            Interestingly enough, the Midrash, as cited by Rashi, then proceeds to observe that later in Tanakh, Yaakov’s name is, indeed, mentioned in reference to Korach.  In Sefer Divrei Hayamim I (6:18-23), we read of Heiman, a grandson of the prophet Shemuel who was among the Leviyim assigned by King David to sing in the Beit Ha-mikdash.  The verses there in Divrei Hayamim trace Heiman’s lineage back to Korach, who is identified as “the son of Yitzhar, the son of Kehat, the son of Levi, the son of Yisrael.”  Whereas Yaakov’s name is omitted in the context of Korach’s uprising, it is mentioned in reference to Korach’s descendant who sang in the Beit Ha-mikdash.

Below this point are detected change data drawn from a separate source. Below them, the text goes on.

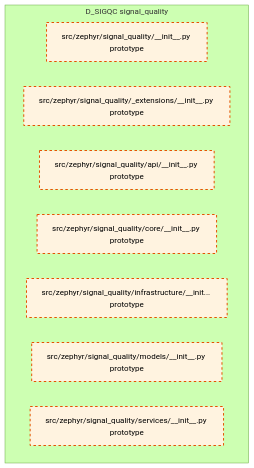
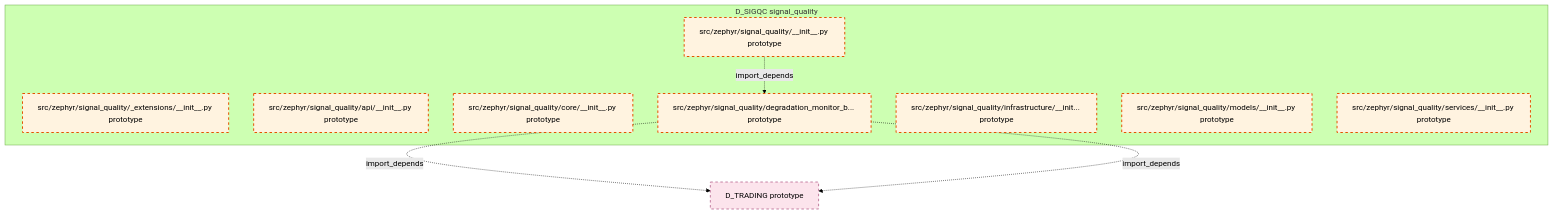
Before and after one commit to xuanFelixVan/ZephyrAlpha: the diagram in docs/02_enterprise_architecture/02_domain_architecture_docs/46_d_sigqc.md, drawn with Mermaid (forest theme). The commit also changed other lines of this file and 99 other files, not shown here.

````diff
--- a/docs/02_enterprise_architecture/02_domain_architecture_docs/46_d_sigqc.md
+++ b/docs/02_enterprise_architecture/02_domain_architecture_docs/46_d_sigqc.md
@@ -47,17 +47,23 @@
 ```mermaid
 graph TD
     subgraph D_SIGQC["D_SIGQC signal_quality"]
         src_zephyr_signal_quality_init_py["src/zephyr/signal_quality/__init__.py prototype"]
         src_zephyr_signal_quality_extensions_init_py["src/zephyr/signal_quality/_extensions/__init__.py prototype"]
         src_zephyr_signal_quality_api_init_py["src/zephyr/signal_quality/api/__init__.py prototype"]
         src_zephyr_signal_quality_core_init_py["src/zephyr/signal_quality/core/__init__.py prototype"]
+        src_zephyr_signal_quality_degradation_monitor_base_py["src/zephyr/signal_quality/degradation_monitor_b... prototype"]
         src_zephyr_signal_quality_infrastructure_init_py["src/zephyr/signal_quality/infrastructure/__init... prototype"]
         src_zephyr_signal_quality_models_init_py["src/zephyr/signal_quality/models/__init__.py prototype"]
         src_zephyr_signal_quality_services_init_py["src/zephyr/signal_quality/services/__init__.py prototype"]
     end
+    src_zephyr_signal_quality_init_py -.->|import_depends| src_zephyr_signal_quality_degradation_monitor_base_py
+    D_TRADING["D_TRADING prototype"]
+    src_zephyr_signal_quality_degradation_monitor_base_py -.->|import_depends| D_TRADING
+    src_zephyr_signal_quality_degradation_monitor_base_py -.->|import_depends| D_TRADING
     classDef production fill:#e1f5fe,stroke:#01579b,stroke-width:2px,color:#000
     classDef design fill:#fff3e0,stroke:#e65100,stroke-width:2px,color:#000,stroke-dasharray: 5 5
     classDef external_prod fill:#e8f5e9,stroke:#1b5e20,stroke-width:1px,color:#000
     classDef external_design fill:#fce4ec,stroke:#880e4f,stroke-width:1px,color:#000,stroke-dasharray: 5 5
-    class src_zephyr_signal_quality_init_py,src_zephyr_signal_quality_extensions_init_py,src_zephyr_signal_quality_api_init_py,src_zephyr_signal_quality_core_init_py,src_zephyr_signal_quality_infrastructure_init_py,src_zephyr_signal_quality_models_init_py,src_zephyr_signal_quality_services_init_py design
+    class src_zephyr_signal_quality_init_py,src_zephyr_signal_quality_extensions_init_py,src_zephyr_signal_quality_api_init_py,src_zephyr_signal_quality_core_init_py,src_zephyr_signal_quality_degradation_monitor_base_py,src_zephyr_signal_quality_infrastructure_init_py,src_zephyr_signal_quality_models_init_py,src_zephyr_signal_quality_services_init_py design
+    class D_TRADING external_design
 ```
````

            The lesson that emerges, perhaps, is that the need to condemn wrongful behavior must not blind us to positive behaviors which deserve praise.  Although Yaakov wanted to ensure that he would be entirely dissociated from Korach in regard to his revolt, his name was included in reference to Korach’s family’s involvement in the Beit Ha-mikdash.  His prophetic condemnation of Korach’s uprising did not lead him to overlook the positive contributions Korach’s family would make in the future.  Too often, we frame people and entities in simplistic, black-and-white terms, writing off those in whom we find something distasteful.  The Midrash draws our attention to the fact that Yaakov distanced himself from one aspect of Korach’s family but warmly embraced and identified with another, teaching us that we can and should respect and admire the positive characteristics of those with whom we strongly disagree on certain matters, and identify with and praise their positive aspects even if we find it necessary to condemn their negative aspects.